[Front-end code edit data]
━━━━━━

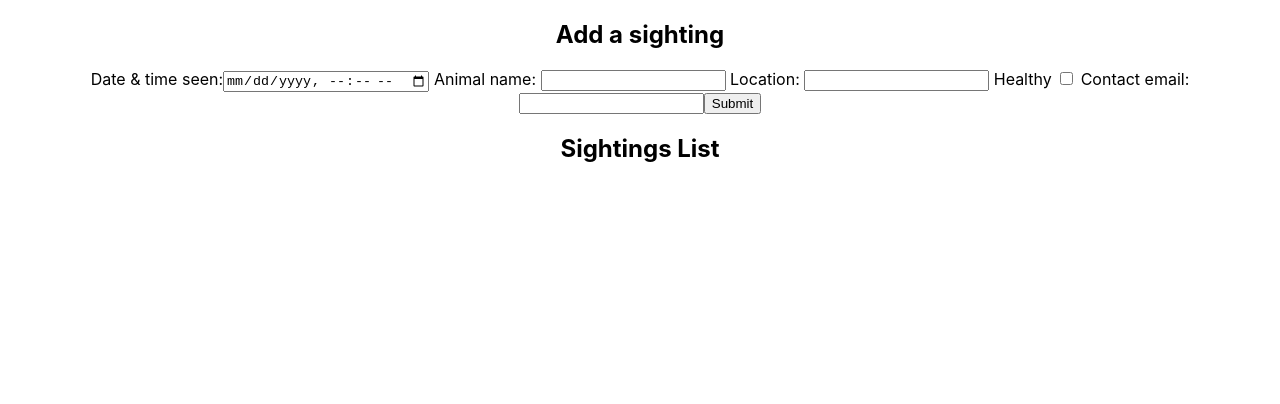
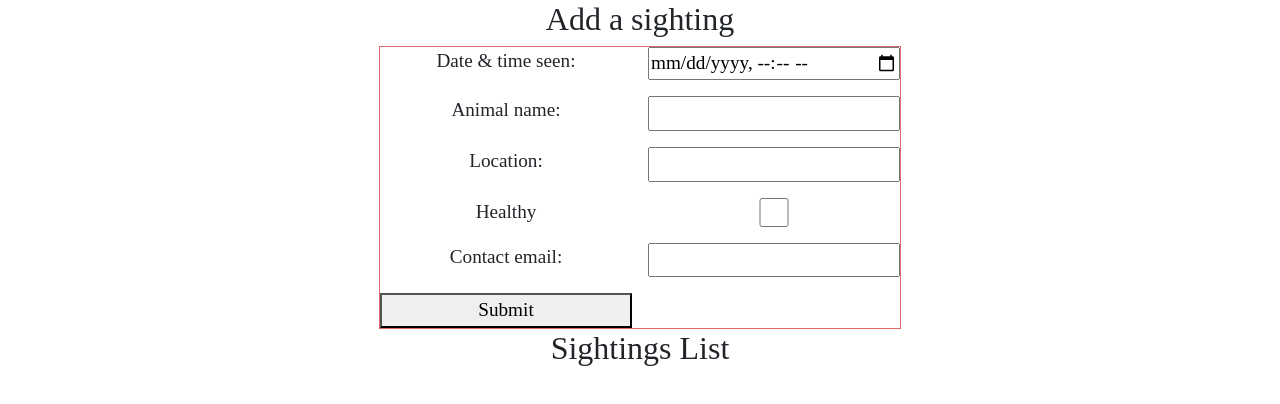
Before and after one commit to carbonsoda/sights-of-the-wild, a React (Create React App) app in the folder client/: page / in a window 1280 px wide. Shown: the top 404 px of the page. Built offline with nearby package versions, Linux system fonts and the light colour scheme.

Commit message:
Add bootstrap + styling

```diff
--- a/client/public/index.html
+++ b/client/public/index.html
@@ -5,6 +5,13 @@
     <link rel="icon" href="%PUBLIC_URL%/favicon.ico" />
     <meta name="viewport" content="width=device-width, initial-scale=1" />
     <meta name="theme-color" content="#000000" />
+
+    <!-- BOOTSTRAP JS with Popper -->
+    <script src="https://cdn.jsdelivr.net/npm/bootstrap@5.0.0-beta3/dist/js/bootstrap.bundle.min.js"
+      integrity="sha384-JEW9xMcG8R+pH31jmWH6WWP0WintQrMb4s7ZOdauHnUtxwoG2vI5DkLtS3qm9Ekf" crossorigin="anonymous"></script>
+    <!-- BOOTSTRAP CSS -->
+    <link href="https://cdn.jsdelivr.net/npm/bootstrap@5.0.0-beta3/dist/css/bootstrap.min.css" rel="stylesheet"
+      integrity="sha384-eOJMYsd53ii+scO/bJGFsiCZc+5NDVN2yr8+0RDqr0Ql0h+rP48ckxlpbzKgwra6" crossorigin="anonymous">
     <title>Animal Sighting Tracker</title>
   </head>
   <body>
--- a/client/src/App.css
+++ b/client/src/App.css
@@ -2,37 +2,20 @@
   text-align: center;
 }
 
-.App-logo {
-  height: 40vmin;
-  pointer-events: none;
+@import url('https://fonts.googleapis.com/css2?family=Exo&family=Public+Sans&family=Roboto&display=swap');
+
+#root {
+  display: flex;
+  align-items: center;
+  justify-content: center;
+  font-family: 'Public Sans';
+  font-size: 1.2em;
 }
 
-@media (prefers-reduced-motion: no-preference) {
-  .App-logo {
-    animation: App-logo-spin infinite 20s linear;
-  }
+.add {
+  border: 1px solid rgb(224, 106, 106);
+  display: grid;
+  grid-template-columns: 1fr 1fr;
+  column-gap: 1rem;
+  row-gap: 1rem;
 }
-
-.App-header {
-  background-color: #282c34;
-  min-height: 100vh;
-  display: flex;
-  flex-direction: column;
-  align-items: center;
-  justify-content: center;
-  font-size: calc(10px + 2vmin);
-  color: white;
-}
-
-.App-link {
-  color: #61dafb;
-}
-
-@keyframes App-logo-spin {
-  from {
-    transform: rotate(0deg);
-  }
-  to {
-    transform: rotate(360deg);
-  }
-}
```
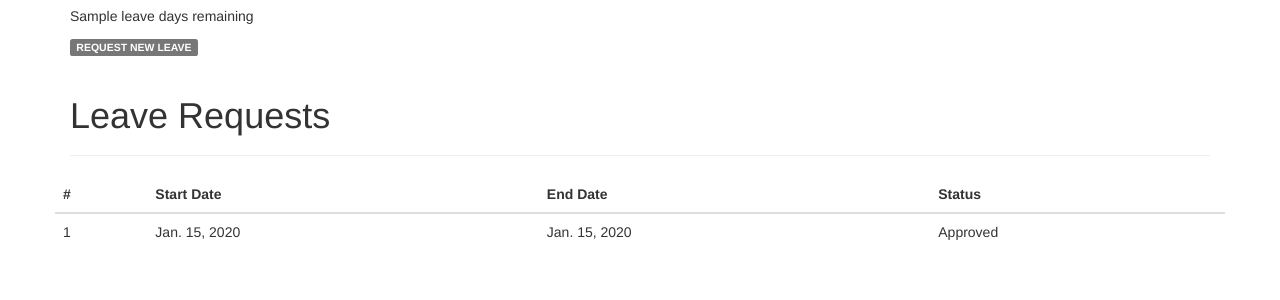
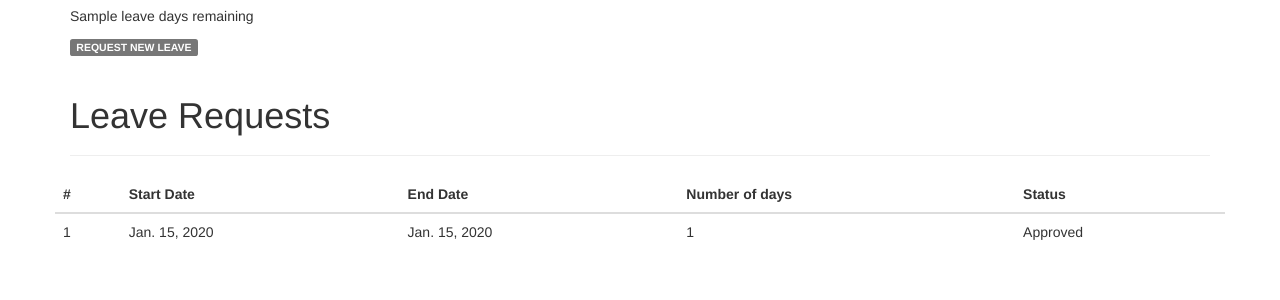
Before and after one commit to mokgadirasekgala/hr, a Django app: template leave/templates/leave/index.html in a window 1280 px wide. Shown: the part 425-725 px from the top of the page. Run offline with Django 3.2, Linux system fonts and the light colour scheme; tables that the repository leaves empty hold one stand-in row (values such as "Sample post"); the template is opened without the code that fills it: values that come from a table or form of the project are taken from there, most other values are stand-ins (such as "Sample title", 1, 10 or a date in 2020); some libraries are stand-ins or nearby versions.

Commit message:
fix count days on leave

```diff
--- a/leave/datehelpers.py
+++ b/leave/datehelpers.py
@@ -10,7 +10,7 @@
 	total_days=(end-start).days +1
 	oneday=timedelta(days=1)
 	current_date=start
-	for i in range(0,total_days+1):
+	while current_date<=end:
 		if current_date.weekday()>=5 or (current_date.day,current_date.month) in public_holidays: #day is weekend or public holiday
 			total_days-=1
 		current_date+=oneday
--- a/leave/templates/leave/index.html
+++ b/leave/templates/leave/index.html
@@ -36,6 +36,7 @@
                     <th>#</th>
                     <th>Start Date</th>
                     <th>End Date</th>
+                    <th>Number of days</th>
                     <th>Status</th>
                   </tr>
                 </thead>
@@ -45,6 +46,7 @@
                     <td>{{ forloop.counter }}</td>
                     <td>{{ request.start_date }}</td>
                     <td>{{ request.end_date }}</td>
+                      <td>{{ request.days_of_leave }}</td>
                     <td>{{ request.status }}</td>
                   </tr>
                   {% endfor %}
--- a/leave/views.py
+++ b/leave/views.py
@@ -55,6 +55,7 @@
             startdate=form.cleaned_data['startdate']
             enddate=form.cleaned_data['enddate']
             validated=emp.isPreApproved(startdate,enddate)
+            print validated
             if validated[0]:
                 leave = Leave.objects.create(start_date=startdate, end_date=enddate,employee_username=request.user.username)
                 messages.success(request,'Leave Logged for Approval')
```
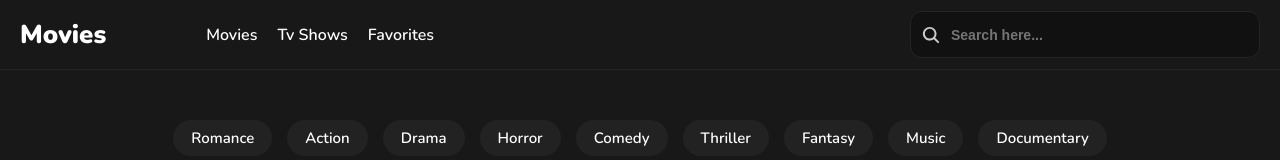
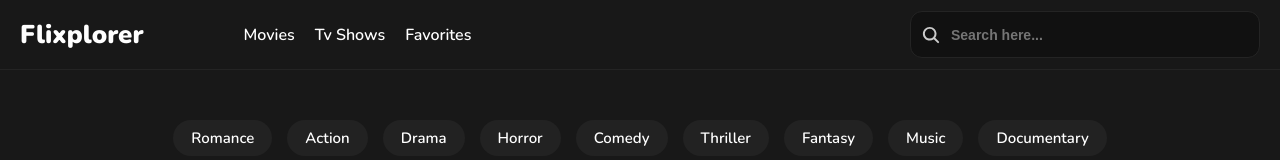
Before and after one commit to geekreflex/cinemagic-tmdb, a React (Vite) app: page / in a window 1280 px wide. Shown: the top 160 px of the page. Built offline with nearby package versions, Linux system fonts and the light colour scheme; no server answers.

Commit message:
update app name

```diff
--- a/index.html
+++ b/index.html
@@ -4,7 +4,7 @@
     <meta charset="UTF-8" />
     <link rel="icon" type="image/svg+xml" href="/vite.svg" />
     <meta name="viewport" content="width=device-width, initial-scale=1.0" />
-    <title>Movies Hub</title>
+    <title>Flixplorer - Welcome</title>
   </head>
   <body>
     <div id="root"></div>
--- a/src/components/Header.tsx
+++ b/src/components/Header.tsx
@@ -22,7 +22,7 @@ const Header = () => {
           </div>
           <div className="hd-left">
             <Link to="/" className="logo">
-              <h3>Movies</h3>
+              <h3>Flixplorer</h3>
             </Link>
             <LinkList>
               <Link to="/">Movies</Link>
```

━━━━━━

-- HOW TO COMPLETE THIS TASK --
Copy, from the data above, every line where the word "html" appears.

-- RESPONSE --
--- a/client/public/index.html
+++ b/client/public/index.html
Before and after one commit to mokgadirasekgala/hr, a Django app: template leave/templates/leave/index.html in a window 1280 px wide. Shown: the part 425-725 px from the top of the page. Run offline with Django 3.2, Linux system fonts and the light colour scheme; tables that the repository leaves empty hold one stand-in row (values such as "Sample post"); the template is opened without the code that fills it: values that come from a table or form of the project are taken from there, most other values are stand-ins (such as "Sample title", 1, 10 or a date in 2020); some libraries are stand-ins or nearby versions.
--- a/leave/templates/leave/index.html
+++ b/leave/templates/leave/index.html
--- a/index.html
+++ b/index.html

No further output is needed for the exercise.